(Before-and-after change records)
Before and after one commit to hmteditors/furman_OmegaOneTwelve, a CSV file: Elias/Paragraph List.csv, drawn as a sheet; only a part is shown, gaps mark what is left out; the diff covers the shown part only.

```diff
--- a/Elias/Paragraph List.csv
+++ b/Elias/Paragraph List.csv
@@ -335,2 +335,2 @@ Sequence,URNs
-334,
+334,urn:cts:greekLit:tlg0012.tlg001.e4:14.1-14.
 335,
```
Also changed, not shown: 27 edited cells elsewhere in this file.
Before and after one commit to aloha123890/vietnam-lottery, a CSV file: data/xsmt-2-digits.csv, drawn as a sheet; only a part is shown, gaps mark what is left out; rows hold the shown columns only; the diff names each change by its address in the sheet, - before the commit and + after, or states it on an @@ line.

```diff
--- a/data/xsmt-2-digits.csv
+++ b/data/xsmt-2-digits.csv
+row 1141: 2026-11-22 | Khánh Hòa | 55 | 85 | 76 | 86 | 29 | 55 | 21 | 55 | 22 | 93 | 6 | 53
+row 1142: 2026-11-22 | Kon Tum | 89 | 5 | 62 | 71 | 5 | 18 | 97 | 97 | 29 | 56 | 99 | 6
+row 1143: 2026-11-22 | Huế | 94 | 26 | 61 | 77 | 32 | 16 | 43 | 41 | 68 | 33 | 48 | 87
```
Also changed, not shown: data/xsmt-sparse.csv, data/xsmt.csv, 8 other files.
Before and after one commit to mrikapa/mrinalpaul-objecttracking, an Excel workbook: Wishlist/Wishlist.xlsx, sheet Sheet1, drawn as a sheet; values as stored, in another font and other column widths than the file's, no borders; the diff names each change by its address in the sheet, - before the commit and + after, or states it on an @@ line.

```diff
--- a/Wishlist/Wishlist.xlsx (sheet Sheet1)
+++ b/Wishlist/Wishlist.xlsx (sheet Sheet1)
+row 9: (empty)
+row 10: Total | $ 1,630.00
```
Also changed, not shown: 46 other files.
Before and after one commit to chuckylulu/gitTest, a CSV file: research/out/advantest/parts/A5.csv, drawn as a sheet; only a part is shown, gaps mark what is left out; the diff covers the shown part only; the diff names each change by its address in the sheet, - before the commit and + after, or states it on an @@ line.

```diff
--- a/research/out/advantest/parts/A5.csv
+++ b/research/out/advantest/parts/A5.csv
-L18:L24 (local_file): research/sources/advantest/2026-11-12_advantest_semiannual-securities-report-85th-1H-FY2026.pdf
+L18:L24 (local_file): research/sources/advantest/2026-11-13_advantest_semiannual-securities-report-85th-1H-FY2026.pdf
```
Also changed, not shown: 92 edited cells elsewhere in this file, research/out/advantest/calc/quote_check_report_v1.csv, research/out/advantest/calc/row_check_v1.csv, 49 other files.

■ **Your goal**
Exactly as they appear above, write out all of the lines.

■ **Solution**
Before and after one commit to hmteditors/furman_OmegaOneTwelve, a CSV file: Elias/Paragraph List.csv, drawn as a sheet; only a part is shown, gaps mark what is left out; the diff covers the shown part only.

```diff
--- a/Elias/Paragraph List.csv
+++ b/Elias/Paragraph List.csv
@@ -335,2 +335,2 @@ Sequence,URNs
-334,
+334,urn:cts:greekLit:tlg0012.tlg001.e4:14.1-14.
 335,
```
Also changed, not shown: 27 edited cells elsewhere in this file.
Before and after one commit to aloha123890/vietnam-lottery, a CSV file: data/xsmt-2-digits.csv, drawn as a sheet; only a part is shown, gaps mark what is left out; rows hold the shown columns only; the diff names each change by its address in the sheet, - before the commit and + after, or states it on an @@ line.

```diff
--- a/data/xsmt-2-digits.csv
+++ b/data/xsmt-2-digits.csv
+row 1141: 2026-11-22 | Khánh Hòa | 55 | 85 | 76 | 86 | 29 | 55 | 21 | 55 | 22 | 93 | 6 | 53
+row 1142: 2026-11-22 | Kon Tum | 89 | 5 | 62 | 71 | 5 | 18 | 97 | 97 | 29 | 56 | 99 | 6
+row 1143: 2026-11-22 | Huế | 94 | 26 | 61 | 77 | 32 | 16 | 43 | 41 | 68 | 33 | 48 | 87
```
Also changed, not shown: data/xsmt-sparse.csv, data/xsmt.csv, 8 other files.
Before and after one commit to mrikapa/mrinalpaul-objecttracking, an Excel workbook: Wishlist/Wishlist.xlsx, sheet Sheet1, drawn as a sheet; values as stored, in another font and other column widths than the file's, no borders; the diff names each change by its address in the sheet, - before the commit and + after, or states it on an @@ line.

```diff
--- a/Wishlist/Wishlist.xlsx (sheet Sheet1)
+++ b/Wishlist/Wishlist.xlsx (sheet Sheet1)
+row 9: (empty)
+row 10: Total | $ 1,630.00
```
Also changed, not shown: 46 other files.
Before and after one commit to chuckylulu/gitTest, a CSV file: research/out/advantest/parts/A5.csv, drawn as a sheet; only a part is shown, gaps mark what is left out; the diff covers the shown part only; the diff names each change by its address in the sheet, - before the commit and + after, or states it on an @@ line.

```diff
--- a/research/out/advantest/parts/A5.csv
+++ b/research/out/advantest/parts/A5.csv
-L18:L24 (local_file): research/sources/advantest/2026-11-12_advantest_semiannual-securities-report-85th-1H-FY2026.pdf
+L18:L24 (local_file): research/sources/advantest/2026-11-13_advantest_semiannual-securities-report-85th-1H-FY2026.pdf
```
Also changed, not shown: 92 edited cells elsewhere in this file, research/out/advantest/calc/quote_check_report_v1.csv, research/out/advantest/calc/row_check_v1.csv, 49 other files.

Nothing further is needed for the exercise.